─── Material for this task

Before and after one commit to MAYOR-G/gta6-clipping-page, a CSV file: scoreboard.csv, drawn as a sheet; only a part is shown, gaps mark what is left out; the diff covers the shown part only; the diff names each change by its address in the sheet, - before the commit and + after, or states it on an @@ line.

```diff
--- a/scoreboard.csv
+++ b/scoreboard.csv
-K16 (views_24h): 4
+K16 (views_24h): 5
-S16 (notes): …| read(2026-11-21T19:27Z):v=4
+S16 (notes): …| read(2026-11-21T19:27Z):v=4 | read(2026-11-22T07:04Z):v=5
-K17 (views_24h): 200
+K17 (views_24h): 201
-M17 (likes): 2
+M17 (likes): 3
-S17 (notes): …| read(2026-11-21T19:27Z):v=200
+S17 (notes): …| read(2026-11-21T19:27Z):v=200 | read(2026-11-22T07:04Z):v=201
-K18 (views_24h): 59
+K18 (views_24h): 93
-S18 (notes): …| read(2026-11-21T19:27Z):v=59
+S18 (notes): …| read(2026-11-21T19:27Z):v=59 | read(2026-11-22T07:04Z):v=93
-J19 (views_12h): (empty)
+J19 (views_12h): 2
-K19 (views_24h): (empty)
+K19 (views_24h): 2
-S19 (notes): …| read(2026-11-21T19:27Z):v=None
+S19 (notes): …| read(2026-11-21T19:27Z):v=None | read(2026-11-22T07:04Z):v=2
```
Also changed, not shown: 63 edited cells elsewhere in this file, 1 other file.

──────

Exercise aim:
All of the entries need to be given again, word for word.

The answer:
Before and after one commit to MAYOR-G/gta6-clipping-page, a CSV file: scoreboard.csv, drawn as a sheet; only a part is shown, gaps mark what is left out; the diff covers the shown part only; the diff names each change by its address in the sheet, - before the commit and + after, or states it on an @@ line.

```diff
--- a/scoreboard.csv
+++ b/scoreboard.csv
-K16 (views_24h): 4
+K16 (views_24h): 5
-S16 (notes): …| read(2026-11-21T19:27Z):v=4
+S16 (notes): …| read(2026-11-21T19:27Z):v=4 | read(2026-11-22T07:04Z):v=5
-K17 (views_24h): 200
+K17 (views_24h): 201
-M17 (likes): 2
+M17 (likes): 3
-S17 (notes): …| read(2026-11-21T19:27Z):v=200
+S17 (notes): …| read(2026-11-21T19:27Z):v=200 | read(2026-11-22T07:04Z):v=201
-K18 (views_24h): 59
+K18 (views_24h): 93
-S18 (notes): …| read(2026-11-21T19:27Z):v=59
+S18 (notes): …| read(2026-11-21T19:27Z):v=59 | read(2026-11-22T07:04Z):v=93
-J19 (views_12h): (empty)
+J19 (views_12h): 2
-K19 (views_24h): (empty)
+K19 (views_24h): 2
-S19 (notes): …| read(2026-11-21T19:27Z):v=None
+S19 (notes): …| read(2026-11-21T19:27Z):v=None | read(2026-11-22T07:04Z):v=2
```
Also changed, not shown: 63 edited cells elsewhere in this file, 1 other file.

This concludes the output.